They have used candle soot to produce a transparent superamphiphobic coating made of glass ("Candle Soot as a Template for a Transparent Robust Superamphiphobic Coating"). Oil and water both roll off this coating, leaving absolutely nothing behind. Something that even held true when the researchers damaged the layer with sandblasting. The material owes this property to its nanostructure. Surfaces sealed in this way could find use anywhere where contamination or even a film of water is either harmful or just simply a nuisance.
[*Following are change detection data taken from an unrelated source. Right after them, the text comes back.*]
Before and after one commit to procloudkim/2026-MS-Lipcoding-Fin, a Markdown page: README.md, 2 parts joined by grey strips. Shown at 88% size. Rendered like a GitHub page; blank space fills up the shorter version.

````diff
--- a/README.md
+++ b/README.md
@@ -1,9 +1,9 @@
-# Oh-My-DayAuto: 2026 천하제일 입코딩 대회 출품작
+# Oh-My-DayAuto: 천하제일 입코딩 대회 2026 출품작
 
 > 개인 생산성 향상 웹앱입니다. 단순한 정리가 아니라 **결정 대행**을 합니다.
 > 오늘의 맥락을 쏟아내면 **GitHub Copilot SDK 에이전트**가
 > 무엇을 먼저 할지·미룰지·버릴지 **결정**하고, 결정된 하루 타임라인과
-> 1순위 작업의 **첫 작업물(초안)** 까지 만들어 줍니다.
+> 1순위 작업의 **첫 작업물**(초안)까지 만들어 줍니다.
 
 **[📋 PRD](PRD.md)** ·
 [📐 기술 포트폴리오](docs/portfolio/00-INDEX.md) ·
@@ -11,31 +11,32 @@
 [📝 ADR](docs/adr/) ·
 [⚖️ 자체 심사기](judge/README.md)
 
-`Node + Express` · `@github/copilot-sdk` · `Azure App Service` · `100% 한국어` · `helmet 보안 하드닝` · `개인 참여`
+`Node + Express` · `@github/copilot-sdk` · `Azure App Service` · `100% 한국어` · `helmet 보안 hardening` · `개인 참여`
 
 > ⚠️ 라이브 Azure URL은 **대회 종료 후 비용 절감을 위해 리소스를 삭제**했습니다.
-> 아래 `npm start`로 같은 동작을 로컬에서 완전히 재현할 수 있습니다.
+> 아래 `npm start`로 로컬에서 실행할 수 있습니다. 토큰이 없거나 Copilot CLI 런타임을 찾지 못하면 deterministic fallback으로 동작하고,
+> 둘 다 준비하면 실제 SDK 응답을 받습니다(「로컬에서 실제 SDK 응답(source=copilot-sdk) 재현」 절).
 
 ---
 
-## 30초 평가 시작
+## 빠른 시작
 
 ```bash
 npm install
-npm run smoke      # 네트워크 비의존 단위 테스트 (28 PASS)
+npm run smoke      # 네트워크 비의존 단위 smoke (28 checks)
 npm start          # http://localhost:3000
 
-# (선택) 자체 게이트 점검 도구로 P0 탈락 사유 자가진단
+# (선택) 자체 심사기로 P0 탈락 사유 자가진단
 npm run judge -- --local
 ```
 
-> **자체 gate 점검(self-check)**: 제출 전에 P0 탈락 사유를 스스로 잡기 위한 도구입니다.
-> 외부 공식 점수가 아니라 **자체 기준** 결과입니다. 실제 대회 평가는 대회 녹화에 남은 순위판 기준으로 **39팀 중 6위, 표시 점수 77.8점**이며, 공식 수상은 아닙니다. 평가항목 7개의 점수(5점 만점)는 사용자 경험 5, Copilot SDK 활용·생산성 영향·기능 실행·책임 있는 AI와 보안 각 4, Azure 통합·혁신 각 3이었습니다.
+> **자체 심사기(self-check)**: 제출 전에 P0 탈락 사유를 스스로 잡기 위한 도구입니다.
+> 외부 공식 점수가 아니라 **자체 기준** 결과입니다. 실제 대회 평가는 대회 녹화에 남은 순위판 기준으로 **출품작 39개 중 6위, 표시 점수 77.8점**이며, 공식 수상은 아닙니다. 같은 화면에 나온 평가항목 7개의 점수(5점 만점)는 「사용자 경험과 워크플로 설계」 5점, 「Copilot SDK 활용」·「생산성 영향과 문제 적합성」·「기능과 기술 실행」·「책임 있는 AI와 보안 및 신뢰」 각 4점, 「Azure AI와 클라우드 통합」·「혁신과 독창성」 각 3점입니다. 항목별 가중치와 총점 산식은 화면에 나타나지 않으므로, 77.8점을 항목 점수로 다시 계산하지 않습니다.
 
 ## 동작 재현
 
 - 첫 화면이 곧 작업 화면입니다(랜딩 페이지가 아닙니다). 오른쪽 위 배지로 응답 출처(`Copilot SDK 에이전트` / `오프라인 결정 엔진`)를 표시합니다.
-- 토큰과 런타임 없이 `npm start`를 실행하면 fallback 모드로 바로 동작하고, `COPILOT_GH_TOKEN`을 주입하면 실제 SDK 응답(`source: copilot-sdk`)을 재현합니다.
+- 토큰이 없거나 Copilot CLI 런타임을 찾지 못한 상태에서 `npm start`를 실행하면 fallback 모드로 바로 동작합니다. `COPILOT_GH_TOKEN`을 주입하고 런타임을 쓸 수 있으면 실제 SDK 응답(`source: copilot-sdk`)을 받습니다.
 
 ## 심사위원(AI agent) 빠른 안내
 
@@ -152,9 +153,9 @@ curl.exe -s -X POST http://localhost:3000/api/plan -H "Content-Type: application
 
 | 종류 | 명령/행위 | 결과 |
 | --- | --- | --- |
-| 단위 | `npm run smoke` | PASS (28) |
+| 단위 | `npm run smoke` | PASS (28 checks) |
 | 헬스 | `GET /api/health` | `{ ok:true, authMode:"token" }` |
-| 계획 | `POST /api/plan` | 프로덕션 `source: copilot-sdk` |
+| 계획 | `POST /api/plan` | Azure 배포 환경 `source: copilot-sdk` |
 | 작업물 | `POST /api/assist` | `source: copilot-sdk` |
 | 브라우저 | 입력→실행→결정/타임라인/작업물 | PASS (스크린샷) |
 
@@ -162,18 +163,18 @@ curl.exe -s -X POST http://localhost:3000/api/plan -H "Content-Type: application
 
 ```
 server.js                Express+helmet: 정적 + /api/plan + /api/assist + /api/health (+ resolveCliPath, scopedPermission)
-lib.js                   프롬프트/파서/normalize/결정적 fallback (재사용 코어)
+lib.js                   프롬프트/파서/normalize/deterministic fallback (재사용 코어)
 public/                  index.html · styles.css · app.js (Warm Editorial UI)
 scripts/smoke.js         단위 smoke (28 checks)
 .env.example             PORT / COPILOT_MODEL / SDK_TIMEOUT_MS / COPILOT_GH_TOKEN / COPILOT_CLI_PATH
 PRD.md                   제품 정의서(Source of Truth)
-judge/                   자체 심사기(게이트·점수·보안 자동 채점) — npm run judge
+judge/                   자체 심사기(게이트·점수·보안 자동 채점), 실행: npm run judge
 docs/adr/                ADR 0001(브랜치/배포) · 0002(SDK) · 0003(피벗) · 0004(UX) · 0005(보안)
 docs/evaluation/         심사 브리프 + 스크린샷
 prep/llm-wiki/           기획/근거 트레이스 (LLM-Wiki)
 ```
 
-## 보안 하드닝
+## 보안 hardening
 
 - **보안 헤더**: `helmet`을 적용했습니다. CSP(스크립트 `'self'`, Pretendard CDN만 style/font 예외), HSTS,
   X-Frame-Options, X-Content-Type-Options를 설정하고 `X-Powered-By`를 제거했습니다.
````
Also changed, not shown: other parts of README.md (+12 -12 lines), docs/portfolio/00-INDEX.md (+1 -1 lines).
Doris Vollmer hates it that her eyeglasses always get dirty so quickly. However, the scientist, who heads a research group at the Max Planck Institute for Polymer Research, is looking for a solution to the problem - and she and her team are now a good deal closer to finding one. A transparent coating that is very good at repelling water and oil, as is now being presented by the Mainz-based researchers, could not only keep water and dirt away from the lenses in glasses and car windscreens, but also, for example, from the glass facades of skyscrapers. It could also prevent residues of blood or contaminated liquids on medical equipment.